``This is just d'ej`a vu,'' he says, explaining that the 1958 Switchblade Act, which banned the mail-order sale of switchblade knives in every state, evolved out of a similar set of circumstances.
Michael James, publisher of three popular martial-arts magazines, sees the same trend, but doesn't think it's a problem. ``I have yet to hear of anyone holding up a liquor store with a nunchuck,'' he says. ``The real problem is that all this fighting over the bill is damaging the image of the martial arts. Ninjitsu is a martial-art form only -- a demonstration sport. . . . Show me some statistics so I can be more compassionate.''
Weapons have been confiscated in several instances. Two days ago, 300 blowguns were seized in Orange, Calif. In September, a student at the University of Massachusetts at Amherst was arrested for carrying over 100 illegal martial-arts weapons, including 84 throwing stars.
But most evidence on weapons-related crimes in the martial arts, Kennedy aide Nicholas Allard concedes, is limited to scattered police reports that vaguely identify assailants as ninja warriors. Steve Schlesinger, director of the Bureau of Justice Statistics, says that ``the lack of data reflects only our current inability to obtain it and not the magnitude of the problem to society.''
Statistics are ``beside the point,'' Mr. Allard agrees. ``Our primary concern is, how many children need to suffer avoidable accidents before action is taken?''
To protect against such avoidable accidents, the proposed legislation would let the United States Postal Service require mail-order suppliers to explain the legality of each weapons shipment. As the bill sails through the Senate Judiciary Committee under its chairman, Sen. Strom Thurmond (R) of South Carolina, the bill's co-sponsor, that provision will likely be extended to the United Parcel Service and other carriers.
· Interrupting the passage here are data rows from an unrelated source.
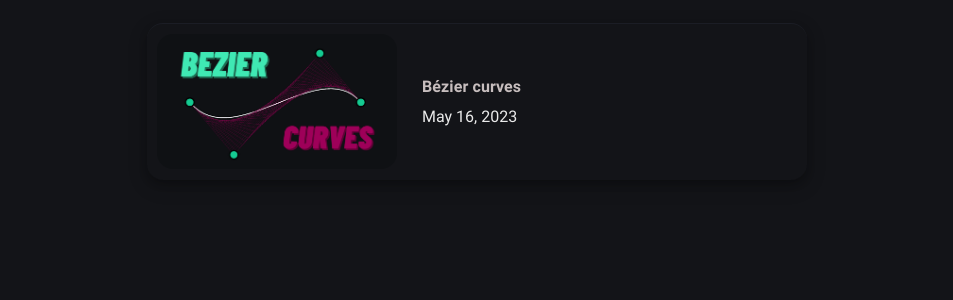
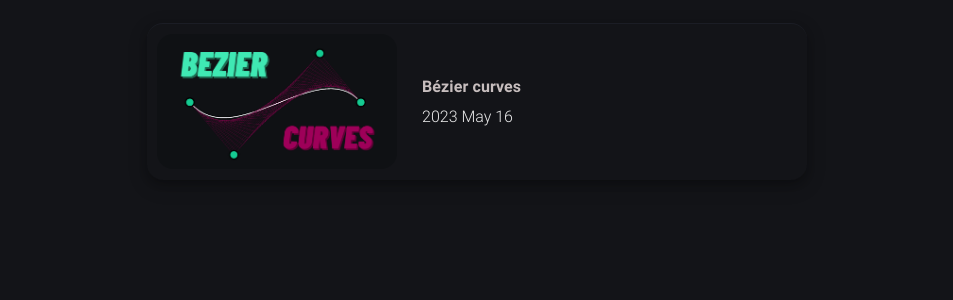
Before and after one commit to hanion/hanion.github.io, a Jekyll site: the page built from index.md, in a window 1280 px wide. Shown: the part 371-671 px from the top of the page, without its empty margins (163-1116 px from the left). Built offline with Jekyll 4.4.1, drawn with Linux system fonts in a browser that asks for light colours; nearby versions of some CDN libraries.

Commit message:
update post item date look

```diff
--- a/_layouts/home.html
+++ b/_layouts/home.html
@@ -19,7 +19,7 @@ home: true
 
     <span class="post-item-desc">{{ post.description }}</span>
 
-    <span class="post-item-date">{{ post.date | date: "%B %d, %Y" }}</span>
+    <span class="post-item-date">{{ post.date | date: "%Y %B %d" }}</span>
   </div>
 </article>
 {%- endfor -%}
--- a/_sass/klise/_layout.scss
+++ b/_sass/klise/_layout.scss
@@ -297,7 +297,7 @@
 
     min-width: 96px;
     color: $black;
-    font-weight: normal;
+    font-weight: 350;
     padding-right: 10px;
 
     @include media-query($on-mobile) {
```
Karl J. Duff, a lawyer and black-belt martial artist from Woodstock, Ga., says he thinks that requiring suppliers to explain their actions is unfair because it ``presumes illegality.'' Mr. Duff, who considers the bill ``well-intentioned paternalism,'' says it would also restrict mail-order sales for states that have no laws against martial-arts weapons. ``I don't want to see children hurt either,'' Duff says. ``But if there is a problem, it can be addressed adequately at the state level.''
Industry backers are concerned that the proposed legislation could lead to laws banning martial-arts weapons altogether. To publisher James that would only deprive legitimate martial artists, for it would force ``the criminal element to resort to more dangerous weapons.''
``Legislation doesn't always stop trafficking,'' agrees Frank Hartman, executive director of the Program in Criminal Justice at Harvard's John F. Kennedy School of Government. ``But it does send a message to [Americans] saying it's unacceptable.''
Kelley saves a salvo for those who worry about the sports' decline. ``Sports are not the issue. There's little legitimate sports use for [these] weapons.'' For him, the issue centers on children. ``If you get kids carrying these weapons,'' he says, ``and a little altercation occurs -- boom -- the weapon is right there.''